[Opening SOURCE INFORMATION section]

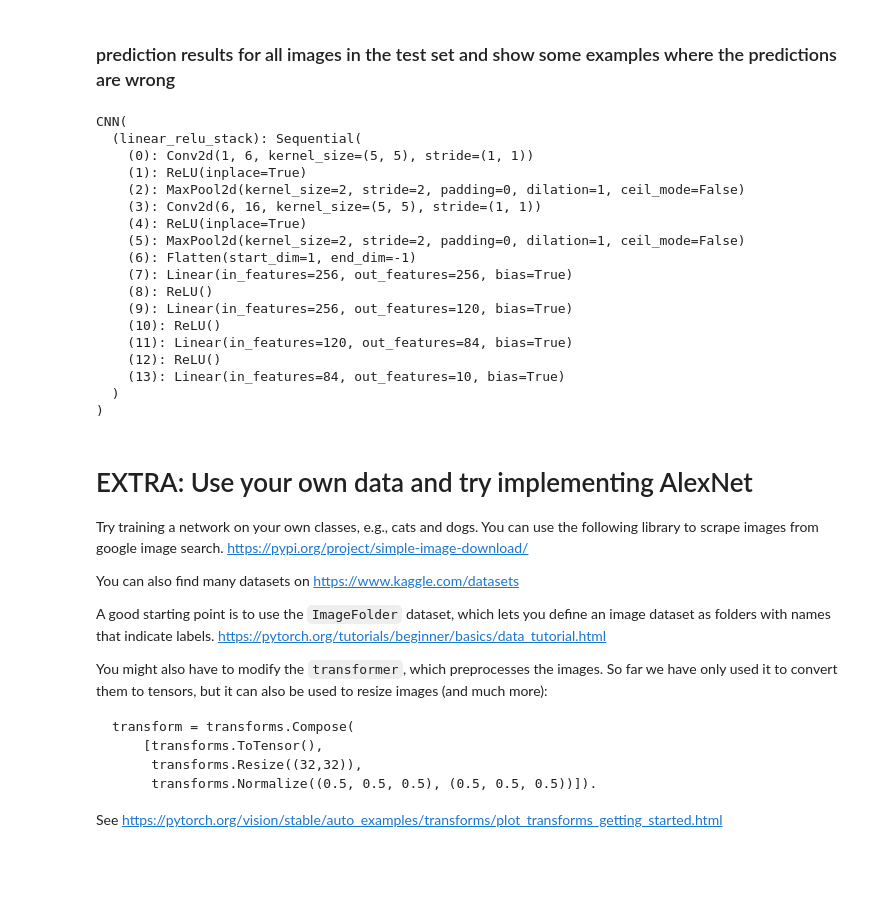
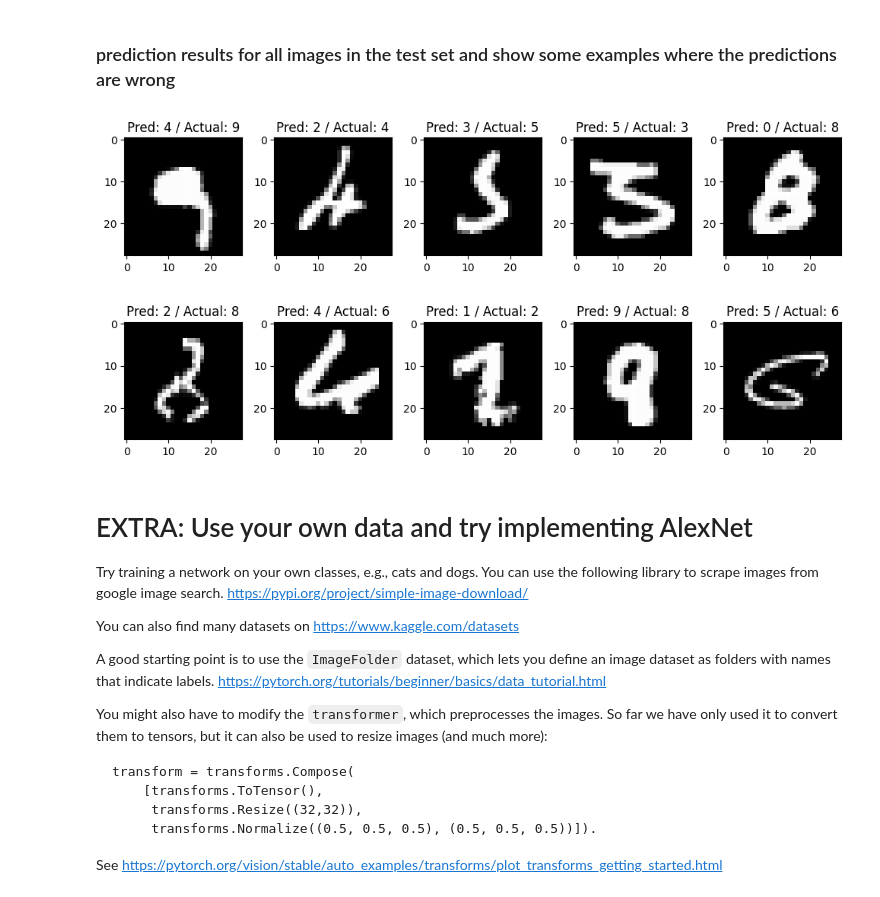
Before and after one commit to KasperMollerHansen/DeepLearning, a Jupyter notebook: bjarke/W03_CNN.ipynb, the cells around one changed output. Drawn from its saved outputs; the diff is of its cells as text; code cells hidden in the pictures; blank space fills up the shorter version.

```diff
--- a/bjarke/W03_CNN.ipynb
+++ b/bjarke/W03_CNN.ipynb
@@ -355,28 +340,31 @@ for x in range(2):
 # %% [markdown]
 ### prediction results for all images in the test set and show some examples where the predictions are wrong
-# %%
-model.eval()
-
-#YOUR CODE HERE
-# %% [output]
-CNN(
-  (linear_relu_stack): Sequential(
-    (0): Conv2d(1, 6, kernel_size=(5, 5), stride=(1, 1))
-    (1): ReLU(inplace=True)
-    (2): MaxPool2d(kernel_size=2, stride=2, padding=0, dilation=1, ceil_mode=False)
-    (3): Conv2d(6, 16, kernel_size=(5, 5), stride=(1, 1))
-    (4): ReLU(inplace=True)
-    (5): MaxPool2d(kernel_size=2, stride=2, padding=0, dilation=1, ceil_mode=False)
-    (6): Flatten(start_dim=1, end_dim=-1)
-    (7): Linear(in_features=256, out_features=256, bias=True)
-    (8): ReLU()
-    (9): Linear(in_features=256, out_features=120, bias=True)
-    (10): ReLU()
-    (11): Linear(in_features=120, out_features=84, bias=True)
-    (12): ReLU()
-    (13): Linear(in_features=84, out_features=10, bias=True)
-  )
-)
+# %%
+model.eval()
+wrong_predicts = []
+for idx in range(len(test_data)):
+    x, y = test_data[idx][0], test_data[idx][1]
+    # plt.imshow(x.permute(1,2,0), cmap = 'gray')
+    with torch.no_grad():
+        x = x.to(device)
+        pred = model(x.unsqueeze(0))
+        predicted, actual = classes[pred[0].argmax(0)], classes[y]
+        # print(f'Predicted: "{predicted}", Actual: "{actual}"')
+    if predicted != actual:
+        point = [idx, predicted, actual]
+        wrong_predicts.append(point)
+
+#Showing the first 10 wrong predictions of the test dataset
+fig, ax = plt.subplots(2,5, figsize=(10,5))
+for x in range(2):
+    for i in range(5):
+        idx, pred, actual = wrong_predicts[i + x*5]
+        ax[x][i].imshow(test_data[idx][0].squeeze(0),cmap='gray')
+        ax[x][i].set_title(f"Pred: {pred[0]} / Actual: {actual[0]}")
+plt.tight_layout()
+plt.show()
+# %% [output]
+[figure, added]
 # %% [markdown]
 # EXTRA: Use your own data and try implementing AlexNet
 Try training a network on your own classes, e.g., cats and dogs. You can use the following library to scrape images from google image search.
```
Also changed, not shown: parts of 7 cells of this notebook, 2 other files.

[Closing SOURCE INFORMATION section]

* EXERCISE GOAL
Using the records above, filter out every line that lacks the string "actual" and copy the rest.

* ANSWER SECTION
+        predicted, actual = classes[pred[0].argmax(0)], classes[y]
+        # print(f'Predicted: "{predicted}", Actual: "{actual}"')
+    if predicted != actual:
+        point = [idx, predicted, actual]
+        idx, pred, actual = wrong_predicts[i + x*5]
+        ax[x][i].set_title(f"Pred: {pred[0]} / Actual: {actual[0]}")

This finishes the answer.